• _Records for processing_:
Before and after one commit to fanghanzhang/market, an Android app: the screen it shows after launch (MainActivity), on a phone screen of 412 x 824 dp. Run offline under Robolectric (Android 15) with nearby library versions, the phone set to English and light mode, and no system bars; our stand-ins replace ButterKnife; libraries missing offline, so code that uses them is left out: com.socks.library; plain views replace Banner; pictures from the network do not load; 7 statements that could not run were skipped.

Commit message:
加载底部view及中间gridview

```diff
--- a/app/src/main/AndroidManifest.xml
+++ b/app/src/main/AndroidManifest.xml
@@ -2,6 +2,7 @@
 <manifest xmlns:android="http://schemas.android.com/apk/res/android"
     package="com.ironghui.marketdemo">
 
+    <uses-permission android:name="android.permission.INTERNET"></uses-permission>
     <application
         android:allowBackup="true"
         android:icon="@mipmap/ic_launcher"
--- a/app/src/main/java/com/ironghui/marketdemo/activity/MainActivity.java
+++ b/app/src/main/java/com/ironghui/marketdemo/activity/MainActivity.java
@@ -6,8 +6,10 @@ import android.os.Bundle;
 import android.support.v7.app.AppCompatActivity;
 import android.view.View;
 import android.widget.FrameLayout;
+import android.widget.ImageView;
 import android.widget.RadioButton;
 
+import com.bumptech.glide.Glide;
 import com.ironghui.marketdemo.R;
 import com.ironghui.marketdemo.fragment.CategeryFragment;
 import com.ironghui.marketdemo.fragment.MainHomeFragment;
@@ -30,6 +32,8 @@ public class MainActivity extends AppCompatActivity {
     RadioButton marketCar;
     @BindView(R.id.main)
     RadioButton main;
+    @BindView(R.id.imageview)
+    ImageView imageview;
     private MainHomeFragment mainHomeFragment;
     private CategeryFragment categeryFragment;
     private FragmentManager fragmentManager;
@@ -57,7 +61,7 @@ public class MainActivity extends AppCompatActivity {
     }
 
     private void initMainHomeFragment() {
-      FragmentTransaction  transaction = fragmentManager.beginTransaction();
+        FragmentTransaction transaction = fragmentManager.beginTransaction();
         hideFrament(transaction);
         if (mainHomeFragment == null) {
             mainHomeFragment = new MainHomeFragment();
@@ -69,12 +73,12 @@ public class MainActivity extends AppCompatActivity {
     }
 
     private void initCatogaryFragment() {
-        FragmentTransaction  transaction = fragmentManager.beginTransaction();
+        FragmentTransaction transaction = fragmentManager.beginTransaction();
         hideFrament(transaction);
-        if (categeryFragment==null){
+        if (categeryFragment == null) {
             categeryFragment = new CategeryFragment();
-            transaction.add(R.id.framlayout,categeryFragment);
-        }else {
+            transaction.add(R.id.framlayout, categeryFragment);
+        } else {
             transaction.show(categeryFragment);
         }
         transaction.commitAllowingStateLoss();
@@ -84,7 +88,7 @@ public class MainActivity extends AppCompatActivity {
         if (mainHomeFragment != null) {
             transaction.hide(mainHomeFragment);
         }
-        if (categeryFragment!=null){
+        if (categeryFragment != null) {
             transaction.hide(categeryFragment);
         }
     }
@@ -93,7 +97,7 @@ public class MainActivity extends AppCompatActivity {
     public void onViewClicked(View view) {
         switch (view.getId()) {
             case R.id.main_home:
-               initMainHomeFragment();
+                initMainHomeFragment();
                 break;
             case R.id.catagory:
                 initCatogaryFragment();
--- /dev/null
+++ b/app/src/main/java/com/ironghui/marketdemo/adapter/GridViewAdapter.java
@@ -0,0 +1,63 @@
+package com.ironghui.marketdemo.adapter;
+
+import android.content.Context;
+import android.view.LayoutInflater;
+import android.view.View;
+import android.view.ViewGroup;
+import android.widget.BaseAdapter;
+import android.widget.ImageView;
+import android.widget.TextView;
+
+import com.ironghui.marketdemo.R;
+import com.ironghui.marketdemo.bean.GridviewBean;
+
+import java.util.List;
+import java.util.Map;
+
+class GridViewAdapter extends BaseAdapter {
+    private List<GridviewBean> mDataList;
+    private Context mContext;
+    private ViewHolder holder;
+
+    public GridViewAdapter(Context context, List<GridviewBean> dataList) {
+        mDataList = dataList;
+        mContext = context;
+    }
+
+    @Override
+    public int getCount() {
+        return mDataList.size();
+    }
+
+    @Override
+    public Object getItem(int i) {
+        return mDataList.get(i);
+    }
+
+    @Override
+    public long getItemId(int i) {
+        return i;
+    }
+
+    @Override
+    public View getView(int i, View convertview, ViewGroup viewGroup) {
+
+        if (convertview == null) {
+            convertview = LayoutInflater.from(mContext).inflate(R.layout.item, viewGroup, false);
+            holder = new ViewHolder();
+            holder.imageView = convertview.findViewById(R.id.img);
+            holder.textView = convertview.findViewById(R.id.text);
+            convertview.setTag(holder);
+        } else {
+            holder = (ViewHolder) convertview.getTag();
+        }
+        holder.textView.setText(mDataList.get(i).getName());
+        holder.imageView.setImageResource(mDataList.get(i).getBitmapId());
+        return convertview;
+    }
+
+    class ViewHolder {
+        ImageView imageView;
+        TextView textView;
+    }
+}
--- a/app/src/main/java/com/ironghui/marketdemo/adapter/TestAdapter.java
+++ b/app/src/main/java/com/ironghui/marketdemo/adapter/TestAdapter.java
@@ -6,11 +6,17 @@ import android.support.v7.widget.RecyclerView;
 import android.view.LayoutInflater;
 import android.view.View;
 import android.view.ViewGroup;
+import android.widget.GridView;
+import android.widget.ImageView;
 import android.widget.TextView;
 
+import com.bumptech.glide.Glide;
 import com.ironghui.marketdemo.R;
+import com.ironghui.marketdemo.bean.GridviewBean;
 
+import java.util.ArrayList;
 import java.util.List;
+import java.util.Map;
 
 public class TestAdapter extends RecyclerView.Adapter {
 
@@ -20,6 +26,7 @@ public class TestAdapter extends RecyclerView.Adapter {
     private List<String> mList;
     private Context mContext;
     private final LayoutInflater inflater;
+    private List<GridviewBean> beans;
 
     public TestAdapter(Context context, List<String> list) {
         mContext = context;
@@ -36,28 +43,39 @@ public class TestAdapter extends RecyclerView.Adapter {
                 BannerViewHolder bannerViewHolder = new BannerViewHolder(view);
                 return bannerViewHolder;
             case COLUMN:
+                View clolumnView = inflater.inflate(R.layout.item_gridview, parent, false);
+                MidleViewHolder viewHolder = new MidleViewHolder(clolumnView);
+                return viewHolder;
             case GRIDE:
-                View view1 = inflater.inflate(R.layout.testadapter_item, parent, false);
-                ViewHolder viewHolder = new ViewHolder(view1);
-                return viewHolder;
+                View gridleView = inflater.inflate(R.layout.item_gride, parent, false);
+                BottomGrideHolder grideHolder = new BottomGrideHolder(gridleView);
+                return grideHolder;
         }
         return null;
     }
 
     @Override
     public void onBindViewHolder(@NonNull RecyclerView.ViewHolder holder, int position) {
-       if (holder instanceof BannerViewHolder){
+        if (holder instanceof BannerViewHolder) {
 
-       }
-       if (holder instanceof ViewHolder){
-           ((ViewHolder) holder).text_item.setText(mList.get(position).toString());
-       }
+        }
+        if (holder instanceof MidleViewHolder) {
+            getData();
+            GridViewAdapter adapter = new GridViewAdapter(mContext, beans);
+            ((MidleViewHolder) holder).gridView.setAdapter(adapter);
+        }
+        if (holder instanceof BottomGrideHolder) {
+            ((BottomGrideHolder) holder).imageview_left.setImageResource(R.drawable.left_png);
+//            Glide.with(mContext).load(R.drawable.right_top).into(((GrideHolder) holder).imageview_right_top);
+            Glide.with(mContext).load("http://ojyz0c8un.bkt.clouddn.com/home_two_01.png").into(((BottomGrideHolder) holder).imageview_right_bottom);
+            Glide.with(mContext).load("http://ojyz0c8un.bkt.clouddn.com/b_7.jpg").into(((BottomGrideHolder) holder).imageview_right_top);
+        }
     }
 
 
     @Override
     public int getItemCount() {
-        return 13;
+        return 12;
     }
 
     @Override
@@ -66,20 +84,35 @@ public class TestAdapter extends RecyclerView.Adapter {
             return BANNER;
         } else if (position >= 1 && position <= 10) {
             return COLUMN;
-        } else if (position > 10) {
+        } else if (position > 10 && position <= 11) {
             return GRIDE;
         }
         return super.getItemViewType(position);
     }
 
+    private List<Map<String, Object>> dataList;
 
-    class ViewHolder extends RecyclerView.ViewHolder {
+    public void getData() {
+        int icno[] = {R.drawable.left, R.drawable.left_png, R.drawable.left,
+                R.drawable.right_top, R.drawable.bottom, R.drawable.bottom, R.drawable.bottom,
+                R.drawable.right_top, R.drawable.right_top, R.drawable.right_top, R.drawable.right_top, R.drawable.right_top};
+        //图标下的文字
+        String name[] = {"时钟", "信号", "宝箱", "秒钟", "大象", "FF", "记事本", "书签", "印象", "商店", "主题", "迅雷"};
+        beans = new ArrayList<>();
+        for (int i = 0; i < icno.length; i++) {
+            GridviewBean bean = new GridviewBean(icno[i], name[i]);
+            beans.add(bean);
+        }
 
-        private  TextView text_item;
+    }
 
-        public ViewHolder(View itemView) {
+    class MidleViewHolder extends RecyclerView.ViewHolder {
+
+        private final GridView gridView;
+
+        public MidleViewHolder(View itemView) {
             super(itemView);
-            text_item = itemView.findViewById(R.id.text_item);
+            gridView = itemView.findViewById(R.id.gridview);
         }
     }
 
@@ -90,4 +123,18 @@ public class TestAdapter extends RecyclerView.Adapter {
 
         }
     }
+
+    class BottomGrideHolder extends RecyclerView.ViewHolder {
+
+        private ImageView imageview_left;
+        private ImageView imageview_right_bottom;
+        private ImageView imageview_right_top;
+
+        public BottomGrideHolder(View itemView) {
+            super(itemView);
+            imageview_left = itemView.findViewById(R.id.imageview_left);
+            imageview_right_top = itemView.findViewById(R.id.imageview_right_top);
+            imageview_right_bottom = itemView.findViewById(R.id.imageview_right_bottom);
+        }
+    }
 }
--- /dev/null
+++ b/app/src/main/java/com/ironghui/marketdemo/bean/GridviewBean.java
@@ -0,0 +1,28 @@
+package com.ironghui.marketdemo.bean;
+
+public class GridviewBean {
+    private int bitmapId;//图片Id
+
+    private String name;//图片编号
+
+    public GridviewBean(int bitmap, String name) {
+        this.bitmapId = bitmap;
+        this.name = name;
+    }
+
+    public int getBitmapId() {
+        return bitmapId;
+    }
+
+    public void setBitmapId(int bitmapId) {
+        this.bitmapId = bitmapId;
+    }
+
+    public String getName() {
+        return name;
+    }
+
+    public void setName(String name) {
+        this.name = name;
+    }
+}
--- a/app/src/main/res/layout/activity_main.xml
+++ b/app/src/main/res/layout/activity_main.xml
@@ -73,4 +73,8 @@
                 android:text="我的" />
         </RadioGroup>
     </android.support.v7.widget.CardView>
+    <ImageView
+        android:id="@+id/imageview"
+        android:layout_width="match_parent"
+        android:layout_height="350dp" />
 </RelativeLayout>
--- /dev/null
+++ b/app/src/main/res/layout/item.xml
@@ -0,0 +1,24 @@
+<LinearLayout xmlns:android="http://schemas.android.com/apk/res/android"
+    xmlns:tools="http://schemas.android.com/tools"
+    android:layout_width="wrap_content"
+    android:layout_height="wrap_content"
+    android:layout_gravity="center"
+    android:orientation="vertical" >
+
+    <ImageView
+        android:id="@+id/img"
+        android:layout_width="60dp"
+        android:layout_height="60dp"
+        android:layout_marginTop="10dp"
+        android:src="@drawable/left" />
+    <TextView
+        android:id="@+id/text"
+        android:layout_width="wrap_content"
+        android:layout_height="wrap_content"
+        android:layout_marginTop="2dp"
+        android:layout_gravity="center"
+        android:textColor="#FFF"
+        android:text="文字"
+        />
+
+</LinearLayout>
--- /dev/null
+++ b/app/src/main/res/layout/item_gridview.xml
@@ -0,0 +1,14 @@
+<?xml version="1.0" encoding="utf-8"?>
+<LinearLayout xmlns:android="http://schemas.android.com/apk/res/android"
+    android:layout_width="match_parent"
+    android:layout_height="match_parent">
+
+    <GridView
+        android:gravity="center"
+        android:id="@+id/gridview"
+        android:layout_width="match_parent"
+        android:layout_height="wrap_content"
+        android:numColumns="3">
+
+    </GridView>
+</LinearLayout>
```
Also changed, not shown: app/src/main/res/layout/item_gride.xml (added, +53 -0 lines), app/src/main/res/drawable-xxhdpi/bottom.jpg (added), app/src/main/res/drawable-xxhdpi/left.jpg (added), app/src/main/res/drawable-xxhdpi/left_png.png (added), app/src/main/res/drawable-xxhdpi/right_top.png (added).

• _Task requirements_:
Looking through the data above, copy out each line in which the string "beginTransaction" occurs.

• _Exercise output_:
-      FragmentTransaction  transaction = fragmentManager.beginTransaction();
+        FragmentTransaction transaction = fragmentManager.beginTransaction();
-        FragmentTransaction  transaction = fragmentManager.beginTransaction();
+        FragmentTransaction transaction = fragmentManager.beginTransaction();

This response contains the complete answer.